START Data extracts
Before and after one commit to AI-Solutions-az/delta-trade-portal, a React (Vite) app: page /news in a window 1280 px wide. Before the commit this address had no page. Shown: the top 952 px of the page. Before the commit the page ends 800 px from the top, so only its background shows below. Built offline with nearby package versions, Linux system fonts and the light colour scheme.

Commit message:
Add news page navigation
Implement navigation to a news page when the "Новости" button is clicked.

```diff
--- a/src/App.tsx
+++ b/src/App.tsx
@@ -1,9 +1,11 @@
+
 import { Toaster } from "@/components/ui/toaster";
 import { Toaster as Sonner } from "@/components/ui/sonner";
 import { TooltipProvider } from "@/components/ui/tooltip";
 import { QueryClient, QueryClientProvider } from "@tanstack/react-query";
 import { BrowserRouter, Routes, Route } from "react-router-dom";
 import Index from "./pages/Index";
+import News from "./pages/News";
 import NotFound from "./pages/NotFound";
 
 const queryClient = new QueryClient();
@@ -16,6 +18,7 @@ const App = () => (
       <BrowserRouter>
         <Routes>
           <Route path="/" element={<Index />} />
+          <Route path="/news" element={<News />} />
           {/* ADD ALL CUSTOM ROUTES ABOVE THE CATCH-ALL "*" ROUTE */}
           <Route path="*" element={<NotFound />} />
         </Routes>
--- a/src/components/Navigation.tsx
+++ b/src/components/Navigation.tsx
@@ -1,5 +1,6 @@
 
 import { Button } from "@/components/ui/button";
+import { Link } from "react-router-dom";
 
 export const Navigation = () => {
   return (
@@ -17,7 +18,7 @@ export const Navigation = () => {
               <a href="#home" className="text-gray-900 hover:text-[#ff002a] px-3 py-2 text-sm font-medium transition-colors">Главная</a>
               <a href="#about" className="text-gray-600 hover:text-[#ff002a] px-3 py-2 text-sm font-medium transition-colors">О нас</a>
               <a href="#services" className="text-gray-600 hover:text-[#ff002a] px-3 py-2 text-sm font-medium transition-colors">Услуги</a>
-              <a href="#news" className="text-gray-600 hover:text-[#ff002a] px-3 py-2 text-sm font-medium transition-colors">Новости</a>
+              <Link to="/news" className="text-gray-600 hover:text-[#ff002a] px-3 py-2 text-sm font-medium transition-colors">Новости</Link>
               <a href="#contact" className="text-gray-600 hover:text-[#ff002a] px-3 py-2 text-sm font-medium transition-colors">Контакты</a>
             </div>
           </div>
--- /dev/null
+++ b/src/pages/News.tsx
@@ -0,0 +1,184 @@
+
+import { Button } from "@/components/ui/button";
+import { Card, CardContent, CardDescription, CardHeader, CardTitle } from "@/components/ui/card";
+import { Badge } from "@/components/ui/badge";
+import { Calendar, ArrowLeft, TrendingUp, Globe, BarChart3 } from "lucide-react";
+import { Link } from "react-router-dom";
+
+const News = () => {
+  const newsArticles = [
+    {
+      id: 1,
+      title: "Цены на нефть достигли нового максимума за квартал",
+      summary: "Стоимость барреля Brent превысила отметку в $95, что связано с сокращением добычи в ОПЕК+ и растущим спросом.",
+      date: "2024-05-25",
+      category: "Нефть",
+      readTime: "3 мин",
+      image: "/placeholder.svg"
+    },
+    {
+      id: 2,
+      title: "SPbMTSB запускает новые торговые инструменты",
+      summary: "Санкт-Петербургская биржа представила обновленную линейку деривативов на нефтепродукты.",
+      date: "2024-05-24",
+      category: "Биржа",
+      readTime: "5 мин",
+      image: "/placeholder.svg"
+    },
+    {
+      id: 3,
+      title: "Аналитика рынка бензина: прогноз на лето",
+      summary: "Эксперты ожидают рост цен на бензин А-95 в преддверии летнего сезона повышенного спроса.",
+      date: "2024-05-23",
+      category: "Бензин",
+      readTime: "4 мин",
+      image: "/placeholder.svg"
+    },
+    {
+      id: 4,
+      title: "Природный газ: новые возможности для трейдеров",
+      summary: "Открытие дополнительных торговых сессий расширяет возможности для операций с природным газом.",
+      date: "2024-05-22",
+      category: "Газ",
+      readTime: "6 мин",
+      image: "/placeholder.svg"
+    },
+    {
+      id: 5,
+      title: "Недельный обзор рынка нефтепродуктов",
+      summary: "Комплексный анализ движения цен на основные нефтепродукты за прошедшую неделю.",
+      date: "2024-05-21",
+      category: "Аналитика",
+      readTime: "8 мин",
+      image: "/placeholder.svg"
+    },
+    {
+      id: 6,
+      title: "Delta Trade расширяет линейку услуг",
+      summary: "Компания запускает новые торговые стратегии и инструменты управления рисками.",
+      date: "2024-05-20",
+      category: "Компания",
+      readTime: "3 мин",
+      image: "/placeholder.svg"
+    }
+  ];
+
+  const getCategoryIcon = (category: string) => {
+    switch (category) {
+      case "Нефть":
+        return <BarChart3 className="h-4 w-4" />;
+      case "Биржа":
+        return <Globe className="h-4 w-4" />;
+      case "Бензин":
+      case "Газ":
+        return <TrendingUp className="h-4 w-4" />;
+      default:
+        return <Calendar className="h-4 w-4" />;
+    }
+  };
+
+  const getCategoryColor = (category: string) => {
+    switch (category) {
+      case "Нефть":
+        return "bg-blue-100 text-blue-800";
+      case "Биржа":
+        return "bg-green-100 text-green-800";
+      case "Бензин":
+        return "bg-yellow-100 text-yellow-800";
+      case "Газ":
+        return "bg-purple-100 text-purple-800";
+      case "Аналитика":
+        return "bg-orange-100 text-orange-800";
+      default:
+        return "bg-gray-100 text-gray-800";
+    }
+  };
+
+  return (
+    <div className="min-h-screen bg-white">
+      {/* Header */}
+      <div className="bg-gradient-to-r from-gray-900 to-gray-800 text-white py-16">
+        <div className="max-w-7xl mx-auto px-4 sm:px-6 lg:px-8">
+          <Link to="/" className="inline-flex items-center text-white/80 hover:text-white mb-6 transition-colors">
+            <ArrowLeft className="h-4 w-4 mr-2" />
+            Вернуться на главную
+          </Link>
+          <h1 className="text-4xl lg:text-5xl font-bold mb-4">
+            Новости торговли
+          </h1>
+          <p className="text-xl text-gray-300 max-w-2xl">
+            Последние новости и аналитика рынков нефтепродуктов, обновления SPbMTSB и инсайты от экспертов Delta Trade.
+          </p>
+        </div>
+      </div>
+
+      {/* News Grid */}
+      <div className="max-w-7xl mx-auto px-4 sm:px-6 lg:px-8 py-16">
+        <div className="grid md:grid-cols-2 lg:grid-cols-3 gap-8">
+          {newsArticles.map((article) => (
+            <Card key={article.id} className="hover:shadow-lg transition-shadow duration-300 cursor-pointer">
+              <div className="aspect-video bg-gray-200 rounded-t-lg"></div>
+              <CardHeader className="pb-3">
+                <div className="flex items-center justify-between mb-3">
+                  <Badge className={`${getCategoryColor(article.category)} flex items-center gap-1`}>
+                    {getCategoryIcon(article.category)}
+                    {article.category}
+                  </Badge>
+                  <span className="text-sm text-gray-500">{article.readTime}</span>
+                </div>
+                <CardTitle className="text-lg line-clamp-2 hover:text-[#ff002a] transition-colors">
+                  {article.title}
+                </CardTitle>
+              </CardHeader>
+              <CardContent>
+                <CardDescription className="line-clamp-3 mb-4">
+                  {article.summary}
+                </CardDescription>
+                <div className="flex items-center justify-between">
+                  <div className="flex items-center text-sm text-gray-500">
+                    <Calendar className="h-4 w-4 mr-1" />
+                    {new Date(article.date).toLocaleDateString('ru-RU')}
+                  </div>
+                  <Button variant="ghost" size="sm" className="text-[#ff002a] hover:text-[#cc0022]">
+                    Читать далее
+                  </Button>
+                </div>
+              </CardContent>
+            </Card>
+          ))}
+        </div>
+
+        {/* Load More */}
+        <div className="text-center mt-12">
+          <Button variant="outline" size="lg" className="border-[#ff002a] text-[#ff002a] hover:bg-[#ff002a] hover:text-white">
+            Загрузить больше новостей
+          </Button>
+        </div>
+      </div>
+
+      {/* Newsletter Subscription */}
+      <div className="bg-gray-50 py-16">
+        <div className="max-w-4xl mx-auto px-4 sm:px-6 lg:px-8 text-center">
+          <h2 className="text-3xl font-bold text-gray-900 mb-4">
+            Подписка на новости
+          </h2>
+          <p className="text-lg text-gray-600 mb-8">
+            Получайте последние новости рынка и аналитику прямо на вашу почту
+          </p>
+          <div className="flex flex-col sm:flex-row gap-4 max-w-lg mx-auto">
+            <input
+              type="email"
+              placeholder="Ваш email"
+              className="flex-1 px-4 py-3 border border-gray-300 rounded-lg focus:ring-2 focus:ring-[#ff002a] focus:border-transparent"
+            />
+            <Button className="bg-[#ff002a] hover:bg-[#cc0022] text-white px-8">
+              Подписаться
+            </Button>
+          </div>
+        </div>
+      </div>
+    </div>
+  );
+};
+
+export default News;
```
END Data extracts
(Work instruction): Your answer should consist of each line of the data above in which the word "readTime" occurs.

(Task output):
+      readTime: "3 мин",
+      readTime: "5 мин",
+      readTime: "4 мин",
+      readTime: "6 мин",
+      readTime: "8 мин",
+      readTime: "3 мин",
+                  <span className="text-sm text-gray-500">{article.readTime}</span>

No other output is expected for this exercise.